BEGIN GIVEN ENTRIES

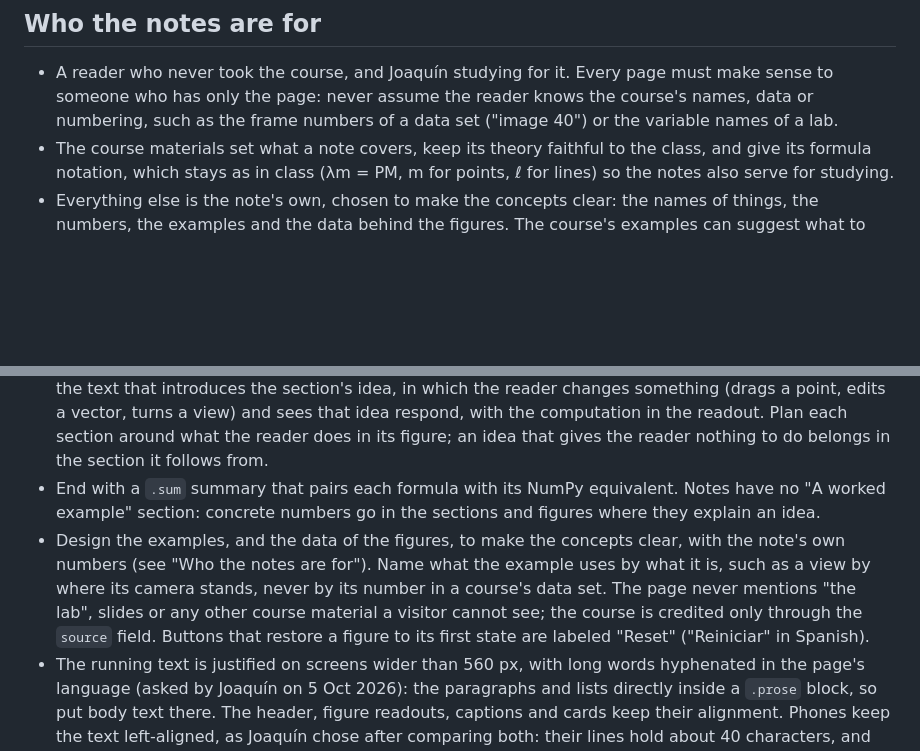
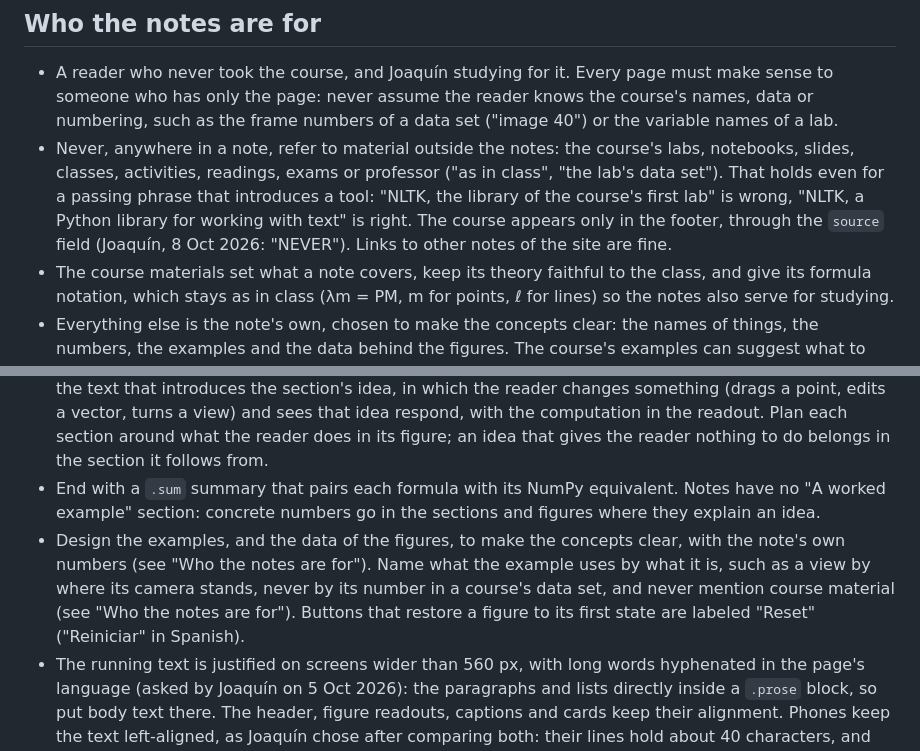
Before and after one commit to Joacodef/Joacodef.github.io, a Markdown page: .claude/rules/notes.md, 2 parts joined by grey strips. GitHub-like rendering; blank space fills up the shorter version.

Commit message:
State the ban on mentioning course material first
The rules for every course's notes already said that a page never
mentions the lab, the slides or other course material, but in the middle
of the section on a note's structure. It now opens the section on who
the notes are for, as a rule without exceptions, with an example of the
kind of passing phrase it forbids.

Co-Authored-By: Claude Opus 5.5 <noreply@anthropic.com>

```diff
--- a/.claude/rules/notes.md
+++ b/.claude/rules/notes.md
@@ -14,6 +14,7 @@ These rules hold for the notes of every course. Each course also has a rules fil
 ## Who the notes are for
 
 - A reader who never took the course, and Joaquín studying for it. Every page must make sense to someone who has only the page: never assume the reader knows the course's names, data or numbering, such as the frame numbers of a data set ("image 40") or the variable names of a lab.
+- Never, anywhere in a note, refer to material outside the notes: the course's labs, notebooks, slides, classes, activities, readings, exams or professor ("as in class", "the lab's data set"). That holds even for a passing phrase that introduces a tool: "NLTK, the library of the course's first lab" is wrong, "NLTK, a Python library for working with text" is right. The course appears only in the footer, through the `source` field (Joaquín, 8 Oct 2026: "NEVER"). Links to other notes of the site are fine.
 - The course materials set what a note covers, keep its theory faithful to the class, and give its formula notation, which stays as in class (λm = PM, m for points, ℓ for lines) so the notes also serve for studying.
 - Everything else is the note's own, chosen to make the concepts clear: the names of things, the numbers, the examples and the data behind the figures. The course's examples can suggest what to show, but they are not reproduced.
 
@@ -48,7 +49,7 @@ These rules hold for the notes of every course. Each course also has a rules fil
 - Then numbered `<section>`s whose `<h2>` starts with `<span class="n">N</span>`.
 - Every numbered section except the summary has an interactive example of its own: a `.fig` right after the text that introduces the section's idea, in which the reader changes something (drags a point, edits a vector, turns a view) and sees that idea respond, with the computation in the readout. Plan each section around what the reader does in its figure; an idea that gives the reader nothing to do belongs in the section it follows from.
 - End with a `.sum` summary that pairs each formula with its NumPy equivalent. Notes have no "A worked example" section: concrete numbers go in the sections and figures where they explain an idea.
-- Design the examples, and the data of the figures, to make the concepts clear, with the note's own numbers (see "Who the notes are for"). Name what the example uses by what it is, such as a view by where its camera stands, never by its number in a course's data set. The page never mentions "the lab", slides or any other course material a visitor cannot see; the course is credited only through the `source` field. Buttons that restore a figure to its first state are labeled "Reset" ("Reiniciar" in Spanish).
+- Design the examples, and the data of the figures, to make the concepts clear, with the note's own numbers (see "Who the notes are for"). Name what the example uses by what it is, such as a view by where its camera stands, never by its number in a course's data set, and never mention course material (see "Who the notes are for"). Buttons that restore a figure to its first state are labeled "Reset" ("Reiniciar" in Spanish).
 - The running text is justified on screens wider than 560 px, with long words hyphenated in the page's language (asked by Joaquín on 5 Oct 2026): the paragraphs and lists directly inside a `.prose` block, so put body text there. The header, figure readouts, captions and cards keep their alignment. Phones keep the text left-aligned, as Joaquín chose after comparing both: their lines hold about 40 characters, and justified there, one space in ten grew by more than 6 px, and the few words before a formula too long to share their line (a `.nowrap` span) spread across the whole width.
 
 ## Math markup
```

END GIVEN ENTRIES
BEGIN GIVEN ENTRIES

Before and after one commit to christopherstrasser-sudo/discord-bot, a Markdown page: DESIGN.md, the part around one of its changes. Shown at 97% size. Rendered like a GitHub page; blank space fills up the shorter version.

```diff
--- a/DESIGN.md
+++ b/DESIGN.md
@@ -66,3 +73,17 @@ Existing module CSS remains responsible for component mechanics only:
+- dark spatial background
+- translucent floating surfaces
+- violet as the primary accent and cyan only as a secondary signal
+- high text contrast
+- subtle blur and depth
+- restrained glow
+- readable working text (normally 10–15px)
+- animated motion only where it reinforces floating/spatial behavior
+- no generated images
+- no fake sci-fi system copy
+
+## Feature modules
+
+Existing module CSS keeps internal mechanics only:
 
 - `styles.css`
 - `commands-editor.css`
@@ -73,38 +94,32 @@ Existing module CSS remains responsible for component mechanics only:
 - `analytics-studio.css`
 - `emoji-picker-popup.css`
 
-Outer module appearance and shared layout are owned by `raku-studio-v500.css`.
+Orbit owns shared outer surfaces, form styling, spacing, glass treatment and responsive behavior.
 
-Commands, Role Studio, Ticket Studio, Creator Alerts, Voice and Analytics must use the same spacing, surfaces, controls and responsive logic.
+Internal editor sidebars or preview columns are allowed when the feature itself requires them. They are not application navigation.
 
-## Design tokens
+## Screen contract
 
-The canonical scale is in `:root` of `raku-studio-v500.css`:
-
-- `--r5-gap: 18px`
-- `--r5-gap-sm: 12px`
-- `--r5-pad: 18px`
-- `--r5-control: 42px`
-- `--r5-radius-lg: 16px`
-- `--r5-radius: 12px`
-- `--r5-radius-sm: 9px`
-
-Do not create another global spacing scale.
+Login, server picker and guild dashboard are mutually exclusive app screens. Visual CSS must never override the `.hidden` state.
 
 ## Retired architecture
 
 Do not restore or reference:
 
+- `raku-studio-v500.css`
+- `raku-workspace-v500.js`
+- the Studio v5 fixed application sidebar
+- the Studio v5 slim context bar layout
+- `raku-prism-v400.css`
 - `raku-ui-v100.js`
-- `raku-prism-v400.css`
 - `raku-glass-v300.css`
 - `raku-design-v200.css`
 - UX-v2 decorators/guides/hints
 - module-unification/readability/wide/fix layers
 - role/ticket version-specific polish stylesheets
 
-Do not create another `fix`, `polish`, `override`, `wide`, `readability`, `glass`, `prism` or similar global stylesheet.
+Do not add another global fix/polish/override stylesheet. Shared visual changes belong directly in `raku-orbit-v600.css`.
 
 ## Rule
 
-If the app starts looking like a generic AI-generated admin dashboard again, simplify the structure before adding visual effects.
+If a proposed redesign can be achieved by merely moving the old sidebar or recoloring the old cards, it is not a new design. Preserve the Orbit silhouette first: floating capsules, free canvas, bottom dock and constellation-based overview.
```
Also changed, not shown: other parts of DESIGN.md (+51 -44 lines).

END GIVEN ENTRIES

> _TASK ITEM_: When the line with "Before and after one commit to Joacodef/Joacodef.github.io, a" is reached in the data above, start copying there, and copy each line exactly until the line with "the notes are for, as" has been copied; copy nothing else.

> _RESULT FOR THIS TASK_:
Before and after one commit to Joacodef/Joacodef.github.io, a Markdown page: .claude/rules/notes.md, 2 parts joined by grey strips. GitHub-like rendering; blank space fills up the shorter version.

Commit message:
State the ban on mentioning course material first
The rules for every course's notes already said that a page never
mentions the lab, the slides or other course material, but in the middle
of the section on a note's structure. It now opens the section on who
the notes are for, as a rule without exceptions, with an example of the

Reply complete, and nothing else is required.